* TASK
The answer must be a single number: the count of lines in the records below that contain the word "className".

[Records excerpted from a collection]
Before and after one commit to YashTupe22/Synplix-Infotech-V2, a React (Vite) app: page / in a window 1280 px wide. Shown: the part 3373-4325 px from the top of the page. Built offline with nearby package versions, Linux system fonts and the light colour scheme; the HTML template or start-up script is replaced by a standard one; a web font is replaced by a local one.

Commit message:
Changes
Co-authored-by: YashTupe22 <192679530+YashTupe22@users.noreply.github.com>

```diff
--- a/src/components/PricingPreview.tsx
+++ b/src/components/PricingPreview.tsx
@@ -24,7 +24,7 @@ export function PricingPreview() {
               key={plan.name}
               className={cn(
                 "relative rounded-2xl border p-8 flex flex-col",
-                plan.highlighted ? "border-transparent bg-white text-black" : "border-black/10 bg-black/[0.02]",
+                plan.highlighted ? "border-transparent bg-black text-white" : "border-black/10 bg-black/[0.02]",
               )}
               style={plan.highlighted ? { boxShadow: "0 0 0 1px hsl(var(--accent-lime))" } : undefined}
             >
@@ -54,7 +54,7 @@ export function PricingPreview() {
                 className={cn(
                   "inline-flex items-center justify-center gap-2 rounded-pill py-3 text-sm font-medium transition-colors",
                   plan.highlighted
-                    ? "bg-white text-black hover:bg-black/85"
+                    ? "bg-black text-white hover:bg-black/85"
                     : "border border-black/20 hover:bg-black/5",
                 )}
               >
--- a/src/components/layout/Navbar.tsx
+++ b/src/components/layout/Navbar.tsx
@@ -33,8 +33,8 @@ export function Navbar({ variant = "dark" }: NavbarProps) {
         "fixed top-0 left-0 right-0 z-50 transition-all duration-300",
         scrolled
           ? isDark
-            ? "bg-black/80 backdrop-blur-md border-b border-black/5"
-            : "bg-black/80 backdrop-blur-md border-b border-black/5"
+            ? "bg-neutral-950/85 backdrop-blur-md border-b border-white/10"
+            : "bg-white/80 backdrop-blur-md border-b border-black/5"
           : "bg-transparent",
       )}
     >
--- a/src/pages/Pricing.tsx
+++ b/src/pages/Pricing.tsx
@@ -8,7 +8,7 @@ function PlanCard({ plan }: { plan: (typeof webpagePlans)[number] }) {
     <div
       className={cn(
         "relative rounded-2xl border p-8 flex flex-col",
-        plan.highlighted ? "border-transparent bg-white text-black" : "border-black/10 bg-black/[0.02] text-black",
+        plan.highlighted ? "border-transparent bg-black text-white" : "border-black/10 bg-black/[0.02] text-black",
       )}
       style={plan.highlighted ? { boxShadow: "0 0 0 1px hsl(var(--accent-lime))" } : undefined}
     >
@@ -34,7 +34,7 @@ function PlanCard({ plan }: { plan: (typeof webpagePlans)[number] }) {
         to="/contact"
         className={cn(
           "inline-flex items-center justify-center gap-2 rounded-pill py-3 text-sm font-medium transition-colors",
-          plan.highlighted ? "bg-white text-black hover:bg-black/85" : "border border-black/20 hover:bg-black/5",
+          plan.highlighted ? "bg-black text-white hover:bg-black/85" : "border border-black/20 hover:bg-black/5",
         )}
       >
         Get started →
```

...

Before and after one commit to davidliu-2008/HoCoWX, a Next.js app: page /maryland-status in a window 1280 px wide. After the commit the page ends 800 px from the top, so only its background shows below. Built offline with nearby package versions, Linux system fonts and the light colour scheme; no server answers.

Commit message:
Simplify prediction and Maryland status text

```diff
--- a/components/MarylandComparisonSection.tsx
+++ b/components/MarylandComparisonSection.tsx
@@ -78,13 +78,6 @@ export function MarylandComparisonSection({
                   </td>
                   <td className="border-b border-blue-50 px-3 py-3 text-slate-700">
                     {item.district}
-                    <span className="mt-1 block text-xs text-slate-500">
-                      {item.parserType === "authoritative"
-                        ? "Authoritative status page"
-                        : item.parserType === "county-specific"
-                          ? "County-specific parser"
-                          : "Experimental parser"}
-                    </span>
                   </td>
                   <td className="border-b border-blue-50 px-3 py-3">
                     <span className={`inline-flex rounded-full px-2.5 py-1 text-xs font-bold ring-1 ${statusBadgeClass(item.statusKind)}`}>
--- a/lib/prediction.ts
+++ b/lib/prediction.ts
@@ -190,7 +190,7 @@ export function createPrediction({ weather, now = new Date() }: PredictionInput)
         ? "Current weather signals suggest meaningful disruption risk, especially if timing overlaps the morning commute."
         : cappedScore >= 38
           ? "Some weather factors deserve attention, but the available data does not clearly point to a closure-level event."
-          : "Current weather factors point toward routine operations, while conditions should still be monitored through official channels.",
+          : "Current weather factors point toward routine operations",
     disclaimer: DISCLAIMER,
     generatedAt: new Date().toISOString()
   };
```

* PROBLEM SOLUTION
8